The technical term for cramps before or during your menstrual period is Dysmenorrhea. Primary Dysmenorrhea is your common menstrual cramp. It normally appears in the lower abdomen or back, and can range from mild discomfort to severe pain.
Secondary Dysmenorrhea is uncommon and caused by a disorder in the woman’s reproductive system. Typically, secondary dysmenorrhea begins earlier and lasts longer than ordinary menstrual cramps.
A variety of disorders can cause secondary dysmenorrhea. If you have a concern regarding your menstrual cramps; perhaps they are much more painful and sustained than normal; you should contact your doctor immediately for an appointment.
Some causes of secondary dysmenorrhea are:
- Pelvic Inflammatory Disease: PID is an infection of the female reproductive organs. It is a dangerous condition that, if not treated, can cause irreparable damage to the uterus, ovaries, and other portions of the reproductive system. It is caused when disease-causing organism travel from the cervix to the upper genital tract. Many times PID is brought on by STIs.
- Endometriosis: Your endometrium is the tissue that lines the inside of the uterus. When similar tissue is found outside of the uterus, it can cause complications. Like your endometrium, this tissue will attempt to shed during the menstrual cycle. However, because it is outside of the uterus, the breakdown has no place to go and can inflame the area, causing scar tissue.
- Stenosis: Stenosis is the narrowing of the cervix. This may be a cause of secondary dysmenorrhea.

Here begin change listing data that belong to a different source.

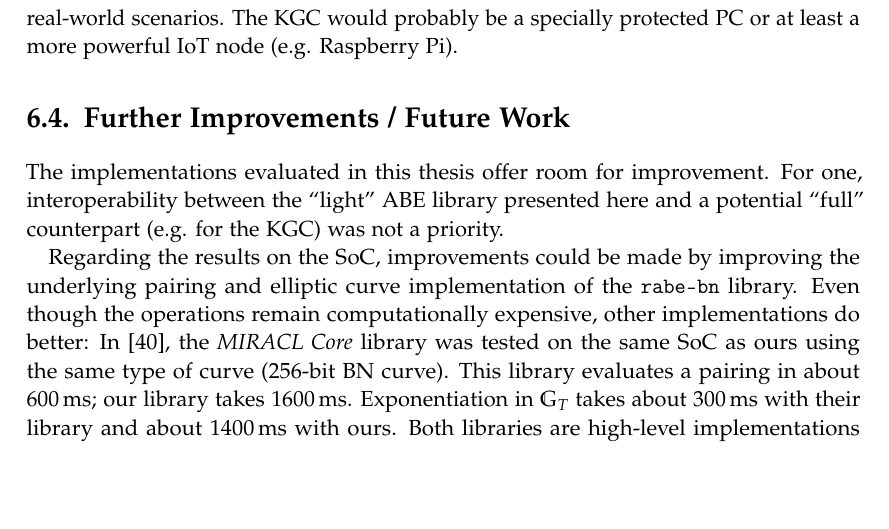
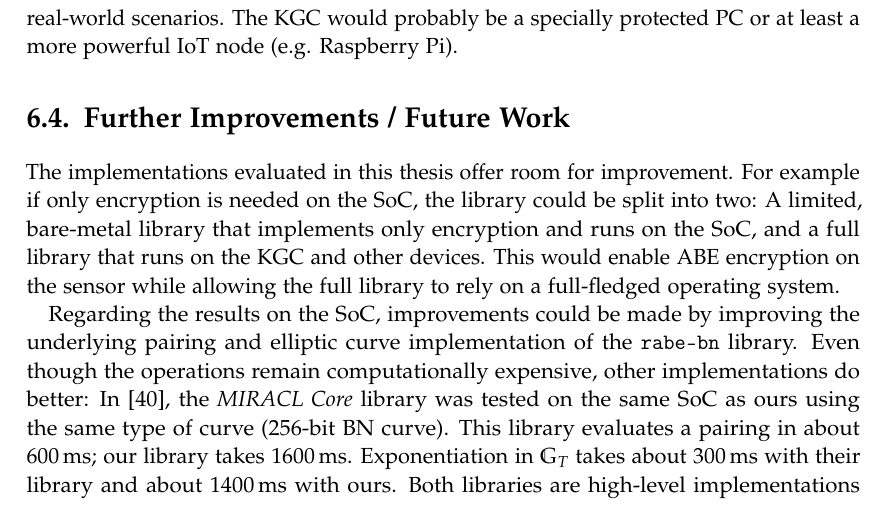
Before and after one commit to dabch/BSc-Thesis-Attribute-Based-Encryption, a LaTeX thesis (thesis/main.tex, which reads thesis/chapters/06_evaluation.tex): part of page 54 of 66, cut so that both start at the same text, the shorter picture padded with empty space. Compiled offline with pdfLaTeX.

Commit message:
Future work update

```diff
--- a/thesis/chapters/06_evaluation.tex
+++ b/thesis/chapters/06_evaluation.tex
@@ -180,7 +180,9 @@ The \acrshort{kgc} would probably be a specially protected PC or at least a more
 \section{Further Improvements / Future Work}
 
 The implementations evaluated in this thesis offer room for improvement.
-For one, interoperability between the ``light'' \acrshort{abe} library presented here and a potential ``full'' counterpart (e.g. for the \acrshort{kgc}) was not a priority.
+For example if only encryption is needed on the SoC, the library could be split into two:
+A limited, bare-metal library that implements only encryption and runs on the SoC, and a full library that runs on the \acrshort{kgc} and other devices.
+This would enable \acrshort{abe} encryption on the sensor while allowing the full library to rely on a full-fledged operating system.
 
 Regarding the results on the SoC, improvements could be made by improving the underlying pairing and elliptic curve implementation of the \texttt{rabe-bn} library.
 Even though the operations remain computationally expensive, other implementations do better:
```
Also changed, not shown: 1 other file.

- Tumors: Growth on the inner wall of the uterus, sometimes called fibroids, can cause painful cramps.